● **WORKING DATA**
________________________________________

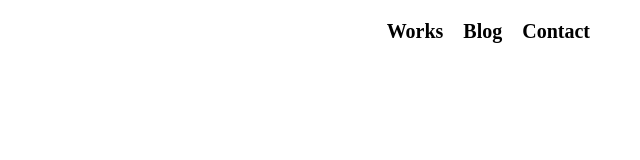
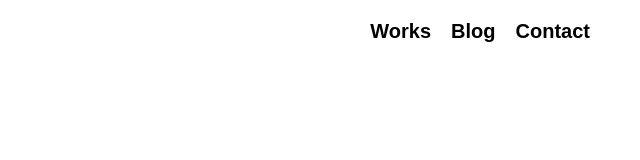
Before and after one commit to ibrahimoluwanishola/MyPortfolio_1, a plain HTML site: page index.html in a window 1280 px wide. Shown: the full height of the page, 640-1280 px from the left. Drawn offline with Linux system fonts and the light colour scheme.

Commit message:
Font Styling

```diff
--- a/css/style.css
+++ b/css/style.css
@@ -1,8 +1,10 @@
+@import url('https://fonts.googleapis.com/css2?family=Open+Sans:ital,wght@0,500;0,600;0,700;0,800;1,300;1,400;1,500;1,600;1,700;1,800&family=Poppins:ital,wght@0,300;0,400;0,500;0,600;1,700&display=swap');
 * {
     padding: 0;
     margin: 0;
     box-sizing: border-box;
     text-decoration: none;
+    font-family: 'Heebo', sans-serif;
 }
 
 .navigation {
```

________________________________________

● **TASK ITEM**
Skipping any pictures, copy the entries exactly as they appear.

● **TASK RESPONSE**
Before and after one commit to ibrahimoluwanishola/MyPortfolio_1, a plain HTML site: page index.html in a window 1280 px wide. Shown: the full height of the page, 640-1280 px from the left. Drawn offline with Linux system fonts and the light colour scheme.

Commit message:
Font Styling

```diff
--- a/css/style.css
+++ b/css/style.css
@@ -1,8 +1,10 @@
+@import url('https://fonts.googleapis.com/css2?family=Open+Sans:ital,wght@0,500;0,600;0,700;0,800;1,300;1,400;1,500;1,600;1,700;1,800&family=Poppins:ital,wght@0,300;0,400;0,500;0,600;1,700&display=swap');
 * {
     padding: 0;
     margin: 0;
     box-sizing: border-box;
     text-decoration: none;
+    font-family: 'Heebo', sans-serif;
 }
 
 .navigation {
```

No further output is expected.